Saturday, July 22, 2006

A night at the movies

Where's the one place in America you are guaranteed to escape from the heat? The movie theater, right?

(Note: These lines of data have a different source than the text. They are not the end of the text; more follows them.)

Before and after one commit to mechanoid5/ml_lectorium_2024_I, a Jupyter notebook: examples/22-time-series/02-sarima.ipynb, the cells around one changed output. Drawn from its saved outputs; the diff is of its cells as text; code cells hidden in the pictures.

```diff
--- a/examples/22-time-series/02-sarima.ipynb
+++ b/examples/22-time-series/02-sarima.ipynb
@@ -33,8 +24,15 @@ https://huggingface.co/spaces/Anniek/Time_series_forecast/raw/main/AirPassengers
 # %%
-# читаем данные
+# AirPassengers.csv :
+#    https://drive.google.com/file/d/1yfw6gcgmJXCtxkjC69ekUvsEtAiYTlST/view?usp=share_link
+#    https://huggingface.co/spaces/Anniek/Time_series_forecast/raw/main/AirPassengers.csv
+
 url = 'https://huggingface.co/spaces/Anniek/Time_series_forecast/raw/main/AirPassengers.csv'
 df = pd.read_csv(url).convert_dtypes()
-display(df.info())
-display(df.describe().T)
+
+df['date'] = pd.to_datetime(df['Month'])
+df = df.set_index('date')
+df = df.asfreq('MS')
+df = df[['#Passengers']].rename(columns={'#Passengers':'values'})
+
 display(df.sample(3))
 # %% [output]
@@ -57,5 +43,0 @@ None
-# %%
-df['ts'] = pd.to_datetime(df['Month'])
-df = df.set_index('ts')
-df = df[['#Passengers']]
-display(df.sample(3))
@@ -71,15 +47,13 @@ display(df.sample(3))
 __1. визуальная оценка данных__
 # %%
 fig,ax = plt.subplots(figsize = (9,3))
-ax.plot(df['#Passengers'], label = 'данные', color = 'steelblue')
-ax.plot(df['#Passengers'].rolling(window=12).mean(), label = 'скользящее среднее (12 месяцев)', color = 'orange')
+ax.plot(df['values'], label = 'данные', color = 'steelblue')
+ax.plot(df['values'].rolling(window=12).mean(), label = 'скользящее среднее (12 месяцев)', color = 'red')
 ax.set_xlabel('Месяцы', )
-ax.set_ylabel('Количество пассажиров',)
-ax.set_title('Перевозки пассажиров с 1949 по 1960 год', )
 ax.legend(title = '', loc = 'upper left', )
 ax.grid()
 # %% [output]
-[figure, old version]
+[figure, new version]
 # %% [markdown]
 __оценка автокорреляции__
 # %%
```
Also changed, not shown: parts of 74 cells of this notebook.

They crank up the A/C so high in those theaters that my mother used to send us to the movies in coats (stuffed with candy, because you know that theater candy is way overpriced).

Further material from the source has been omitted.